Task: In the records, find every line with the word "holding" and copy it out.
-------
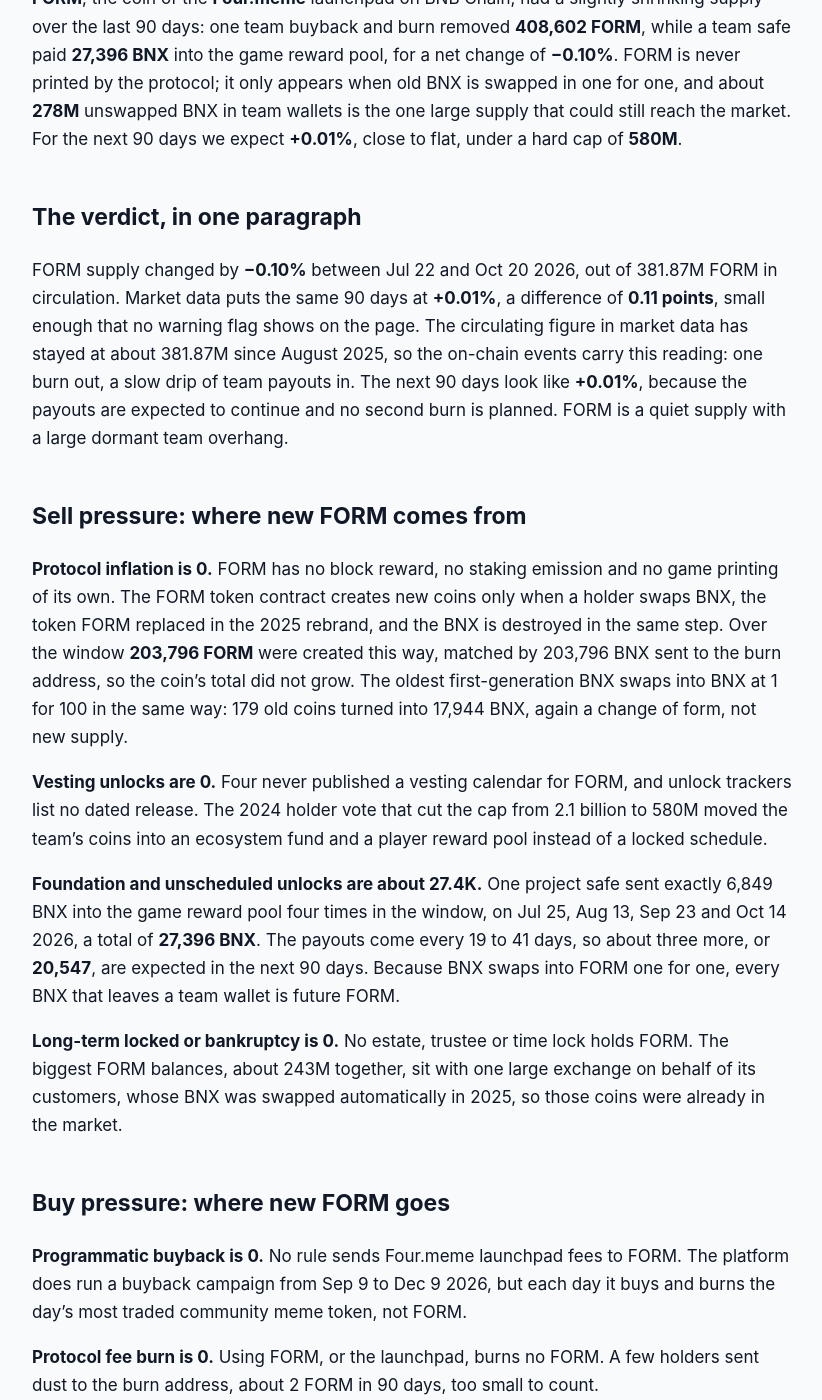
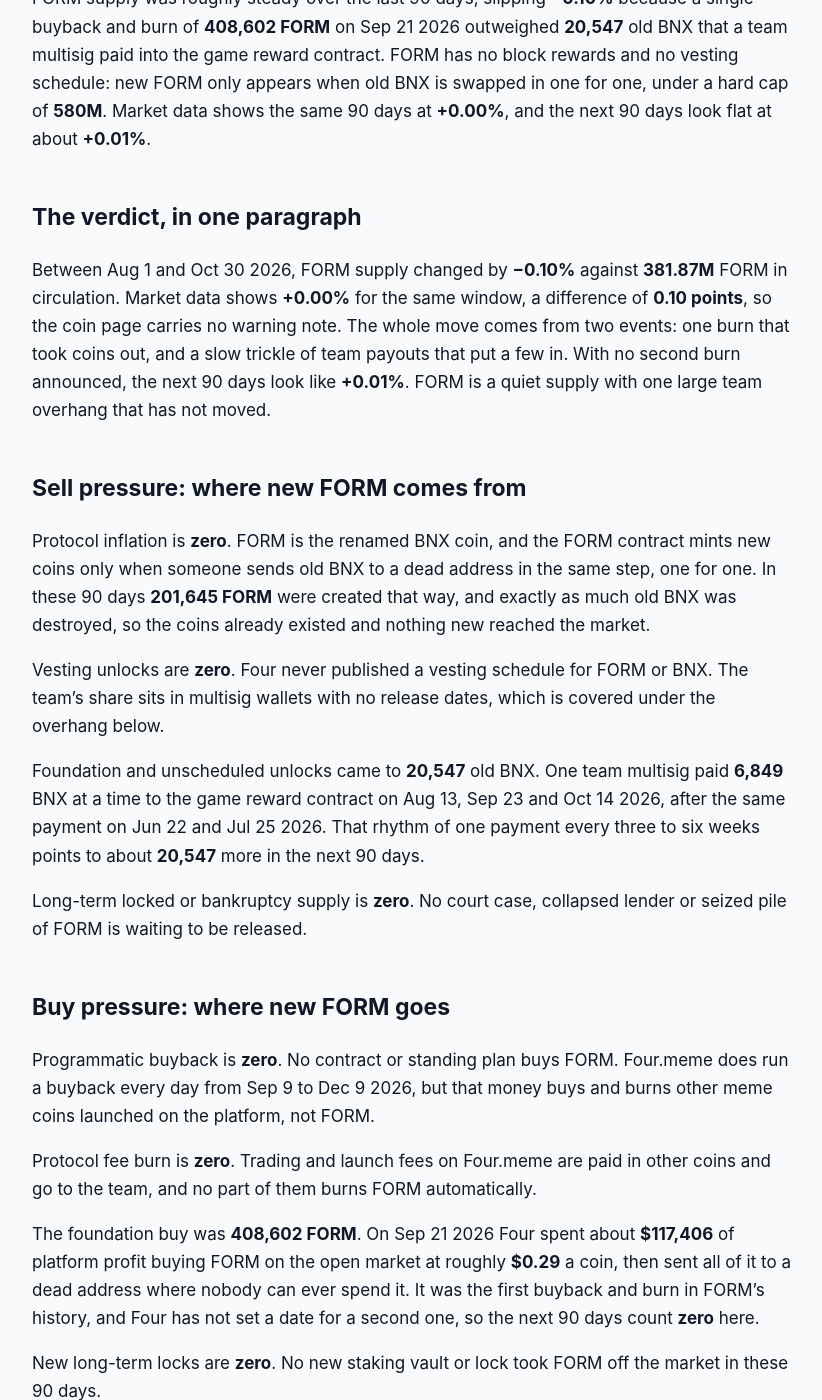
Before and after one commit to jeevansongmy-spec/mrnasdog-articles, a Jekyll site: the page built from crypto/form-pressure-framework.md, in a window 1280 px wide and 1400 px high, scrolled down 331 px. Shown: the whole window, without its empty margins (228-1050 px from the left). Built offline with Jekyll 4.4.1, drawn with Linux system fonts in a browser that asks for light colours; some of the changed text lies outside the part shown.

Commit message:
publish: crypto/form-pressure-framework

```diff
--- a/crypto/form-pressure-framework.md
+++ b/crypto/form-pressure-framework.md
@@ -1,6 +1,6 @@
 ---
 title:         "FORM Inflation Analysis · October 2026 · Mixed flows · supply roughly steady"
-description: "FORM supply is roughly steady: a 408,602 FORM team burn against 27,396 BNX paid from a team safe gives −0.10% over 90 days, about flat next. 580M cap."
+description: "FORM supply is roughly steady: a 408,602 FORM team buyback and burn against 20,547 BNX of team payouts gives −0.10% over 90 days, flat next. 580M cap."
 canonical_url: "https://mrnasdog.com/research/form/inflation"
 tags: ["crypto", "form", "four", "launchpad"]
 published: true
@@ -12,56 +12,62 @@ Originally published at [FORM Inflation Analysis · October 2026 · Mixed flows
 <!-- main-page -->
 This is the long supply read. For the signal, the price drivers and the questions people ask about Four, see [mrnasdog.com/research/form](https://mrnasdog.com/research/form).
 
-**FORM**, the coin of the **Four.meme** launchpad on BNB Chain, had a slightly shrinking supply over the last 90 days: one team buyback and burn removed **408,602 FORM**, while a team safe paid **27,396 BNX** into the game reward pool, for a net change of **−0.10%**. FORM is never printed by the protocol; it only appears when old BNX is swapped in one for one, and about **278M** unswapped BNX in team wallets is the one large supply that could still reach the market. For the next 90 days we expect **+0.01%**, close to flat, under a hard cap of **580M**.
+FORM supply was roughly steady over the last 90 days, slipping **−0.10%** because a single buyback and burn of **408,602 FORM** on Sep 21 2026 outweighed **20,547** old BNX that a team multisig paid into the game reward contract. FORM has no block rewards and no vesting schedule: new FORM only appears when old BNX is swapped in one for one, under a hard cap of **580M**. Market data shows the same 90 days at **+0.00%**, and the next 90 days look flat at about **+0.01%**.
 
 ## The verdict, in one paragraph
 
-FORM supply changed by **−0.10%** between Jul 22 and Oct 20 2026, out of 381.87M FORM in circulation. Market data puts the same 90 days at **+0.01%**, a difference of **0.11 points**, small enough that no warning flag shows on the page. The circulating figure in market data has stayed at about 381.87M since August 2025, so the on-chain events carry this reading: one burn out, a slow drip of team payouts in. The next 90 days look like **+0.01%**, because the payouts are expected to continue and no second burn is planned. FORM is a quiet supply with a large dormant team overhang.
+Between Aug 1 and Oct 30 2026, FORM supply changed by **−0.10%** against **381.87M** FORM in circulation. Market data shows **+0.00%** for the same window, a difference of **0.10 points**, so the coin page carries no warning note. The whole move comes from two events: one burn that took coins out, and a slow trickle of team payouts that put a few in. With no second burn announced, the next 90 days look like **+0.01%**. FORM is a quiet supply with one large team overhang that has not moved.
 
 ## Sell pressure: where new FORM comes from
 
-**Protocol inflation is 0.** FORM has no block reward, no staking emission and no game printing of its own. The FORM token contract creates new coins only when a holder swaps BNX, the token FORM replaced in the 2025 rebrand, and the BNX is destroyed in the same step. Over the window **203,796 FORM** were created this way, matched by 203,796 BNX sent to the burn address, so the coin's total did not grow. The oldest first-generation BNX swaps into BNX at 1 for 100 in the same way: 179 old coins turned into 17,944 BNX, again a change of form, not new supply.
+Protocol inflation is **zero**. FORM is the renamed BNX coin, and the FORM contract mints new coins only when someone sends old BNX to a dead address in the same step, one for one. In these 90 days **201,645 FORM** were created that way, and exactly as much old BNX was destroyed, so the coins already existed and nothing new reached the market.
 
-**Vesting unlocks are 0.** Four never published a vesting calendar for FORM, and unlock trackers list no dated release. The 2024 holder vote that cut the cap from 2.1 billion to 580M moved the team's coins into an ecosystem fund and a player reward pool instead of a locked schedule.
+Vesting unlocks are **zero**. Four never published a vesting schedule for FORM or BNX. The team's share sits in multisig wallets with no release dates, which is covered under the overhang below.
 
-**Foundation and unscheduled unlocks are about 27.4K.** One project safe sent exactly 6,849 BNX into the game reward pool four times in the window, on Jul 25, Aug 13, Sep 23 and Oct 14 2026, a total of **27,396 BNX**. The payouts come every 19 to 41 days, so about three more, or **20,547**, are expected in the next 90 days. Because BNX swaps into FORM one for one, every BNX that leaves a team wallet is future FORM.
+Foundation and unscheduled unlocks came to **20,547** old BNX. One team multisig paid **6,849** BNX at a time to the game reward contract on Aug 13, Sep 23 and Oct 14 2026, after the same payment on Jun 22 and Jul 25 2026. That rhythm of one payment every three to six weeks points to about **20,547** more in the next 90 days.
 
-**Long-term locked or bankruptcy is 0.** No estate, trustee or time lock holds FORM. The biggest FORM balances, about 243M together, sit with one large exchange on behalf of its customers, whose BNX was swapped automatically in 2025, so those coins were already in the market.
+Long-term locked or bankruptcy supply is **zero**. No court case, collapsed lender or seized pile of FORM is waiting to be released.
 
 ## Buy pressure: where new FORM goes
 
-**Programmatic buyback is 0.** No rule sends Four.meme launchpad fees to FORM. The platform does run a buyback campaign from Sep 9 to Dec 9 2026, but each day it buys and burns the day's most traded community meme token, not FORM.
+Programmatic buyback is **zero**. No contract or standing plan buys FORM. Four.meme does run a buyback every day from Sep 9 to Dec 9 2026, but that money buys and burns other meme coins launched on the platform, not FORM.
 
-**Protocol fee burn is 0.** Using FORM, or the launchpad, burns no FORM. A few holders sent dust to the burn address, about 2 FORM in 90 days, too small to count.
+Protocol fee burn is **zero**. Trading and launch fees on Four.meme are paid in other coins and go to the team, and no part of them burns FORM automatically.
 
-**Foundation buy is about 408.6K.** On Sep 21 2026 a fresh wallet spent about 117,406 USDT buying FORM in the two main trading pools on BNB Chain, then sent all **408,602 FORM** to the burn address, where they can never move again. The team said the money came from platform profit. It was the first FORM burn ever: the burn address held only dust before. Nothing says it will repeat, so the next 90 days count **0** here until a second buyback happens.
+The foundation buy was **408,602 FORM**. On Sep 21 2026 Four spent about **$117,406** of platform profit buying FORM on the open market at roughly **$0.29** a coin, then sent all of it to a dead address where nobody can ever spend it. It was the first buyback and burn in FORM's history, and Four has not set a date for a second one, so the next 90 days count **zero** here.
 
-**New long-term lock is 0.** No staking contract or new lock took FORM out of the market in the window.
+New long-term locks are **zero**. No new staking vault or lock took FORM off the market in these 90 days.
 
 ## Foundation and overhang
 
-The real weight on FORM is the BNX that was never swapped. About **278M BNX**, close to the whole FORM supply that exists today, sits in team wallets: multi-signature safes holding 75.9M, 61.6M, 25.2M, 16.4M and 1.4M BNX, two single wallets with 63.1M and 24.7M, and a 9.6M contract. The 2024 plan split this into an ecosystem fund, a player reward pool and a small team share. Only the 75.9M safe moved in the window, through the four payouts above; the rest has no published schedule.
+The big number to know is **190.08M** old BNX held in team wallets and never swapped into FORM. It sits in five multisig wallets holding **75.91M**, **61.61M**, **25.16M**, **16.44M** and **1.36M**, plus **9.60M** in one other team contract. Because this BNX can be swapped into FORM one for one at any time, it is the one large pile that could still reach the market.
 
-A separate wallet holds about 5.0M FORM and did not move. The game reward pool that receives the safe payouts held about 313K BNX on Oct 20 2026 and paid about 2,890 BNX to players in 90 days. If any of these team balances falls between rebuilds, the outflow is counted as new sell pressure at the next one.
+Only the **75.91M** wallet moved in these 90 days, and only for the small game payments above. The other wallets did not send a single coin. In 2024 Four said this share would fund the ecosystem and reward users once the old game output reached its cap, so it is meant to be spent slowly rather than held forever.
 
-## How FORM compares to other launchpad and platform tokens
+These balances are checked on-chain. If any of these wallets' balances falls between checks, the coins that leave are added to sell pressure at the next check.
 
-Most platform tokens live on a promise of buybacks. Exchange coins and some launchpad coins set aside a fixed share of fees every month or quarter and burn what they buy, so their supply falls on a timetable. FORM has no such rule. Its one burn on Sep 21 2026 was a single decision, so FORM sits between a token with a buyback programme and one with none at all.
+## How FORM compares to other launchpad tokens
 
-On the sell side FORM is calmer than most young launchpad tokens, which often carry monthly investor and team unlocks. FORM has no vesting calendar and no emission. Its risk has a different shape: one large pool of old BNX under team control that can be swapped into FORM at any moment, worth about as much as the whole current supply. Coins with a clean cap and nothing held back carry less of that risk; FORM's cap of 580M is close to its 577M swap total, so the cap limits new minting but not the release of what the team already holds.
+Launchpad tokens earn money from people launching and trading new coins, and the main question is whether any of that money comes back to the token. Some launchpads, such as Pump.fun with PUMP, run a standing buyback that spends a share of revenue on their own token every day, which creates steady buy pressure. FORM has no such rule. Its one buyback was a single team decision, so FORM gets a burn only when the team chooses to make one.
+
+FORM also differs from exchange coins such as BNB, which burn on a fixed quarterly schedule. FORM has no set schedule at all. On the sell side FORM looks more like an old coin that has finished printing: no block rewards and no vesting, just a capped supply and a team pile that has barely moved.
+
+The cap matters too. FORM cannot go past **580M**, and the coins outside circulation are old BNX held by the team rather than new coins still to be printed. That makes FORM's future supply a question of what the team does with its wallets, not of a mint schedule.
 
 ## What to watch in the next 90 days
 
-**A second buyback.** If Four burns FORM again, especially on a set rhythm, the next 90 days turn from flat to shrinking.
+The next team multisig payment to the game reward contract should land between about Nov 2 and Nov 24 2026, going by the gaps between earlier payments; each one is **6,849** BNX.
 
-**The team BNX wallets.** A move out of the 278M held in safes and wallets would be the largest possible source of new FORM.
+Four.meme's meme coin buyback, which fires every day, runs until Dec 9 2026. Watch whether the team points any of that revenue at FORM, which would turn a one-off burn into a habit.
 
-**The safe payouts.** The 6,849 BNX payouts came on Jul 25, Aug 13, Sep 23 and Oct 14 2026; the next one is likely in November 2026.
+Watch the dead address for a second FORM burn. The first came on Sep 21 2026; a second one would change the buy side straight away.
 
-**The meme buyback campaign ending Dec 9 2026.** It burns other tokens, but a new version that included FORM would change the buy side.
+Watch the five team multisigs and the team contract holding **190.08M** old BNX. Any large swap or transfer out of them would be the biggest supply event FORM could see.
+
+On Oct 25 2026 Four.meme opened a launch mode for AI agent wallets. It does not create FORM, but busier launches mean more platform profit that the team could spend on another buyback.
 
 ## Summary
 
-FORM supply shrank by **0.10%** in the last 90 days, because one team buyback burned **408,602 FORM** on Sep 21 2026 while a team safe paid only 27,396 BNX into the game reward pool. FORM has no emission and no vesting: new FORM only appears when old BNX is swapped in one for one. The key risk is the roughly **278M** unswapped BNX in team wallets, which could become FORM at any time. With no second burn planned, the next 90 days look flat at **+0.01%**, under a hard cap of 580M.
+FORM supply fell **0.10%** in the 90 days to Oct 30 2026, because Four bought and burned **408,602 FORM** on Sep 21 2026 while a team multisig paid out only **20,547** old BNX. FORM has no block rewards and no vesting; new FORM only replaces old BNX one for one, under a **580M** cap. The key risk is the **190.08M** old BNX in team wallets, which can be swapped into FORM at any time but has not moved. Without a second burn, the next 90 days look flat at about **+0.01%**.
 
-*MrNasDog Pressure Framework analysis of FORM, Metric 1 — Inflation. Data + explanation only. Not financial advice. Checked Oct 20 2026.*
+*MrNasDog Pressure Framework analysis of FORM, Metric 1 — Inflation. Data + explanation only. Not financial advice. Checked Oct 30 2026.*
```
-------
Completed exercise:
-The real weight on FORM is the BNX that was never swapped. About **278M BNX**, close to the whole FORM supply that exists today, sits in team wallets: multi-signature safes holding 75.9M, 61.6M, 25.2M, 16.4M and 1.4M BNX, two single wallets with 63.1M and 24.7M, and a 9.6M contract. The 2024 plan split this into an ecosystem fund, a player reward pool and a small team share. Only the 75.9M safe moved in the window, through the four payouts above; the rest has no published schedule.
+The big number to know is **190.08M** old BNX held in team wallets and never swapped into FORM. It sits in five multisig wallets holding **75.91M**, **61.61M**, **25.16M**, **16.44M** and **1.36M**, plus **9.60M** in one other team contract. Because this BNX can be swapped into FORM one for one at any time, it is the one large pile that could still reach the market.
+Watch the five team multisigs and the team contract holding **190.08M** old BNX. Any large swap or transfer out of them would be the biggest supply event FORM could see.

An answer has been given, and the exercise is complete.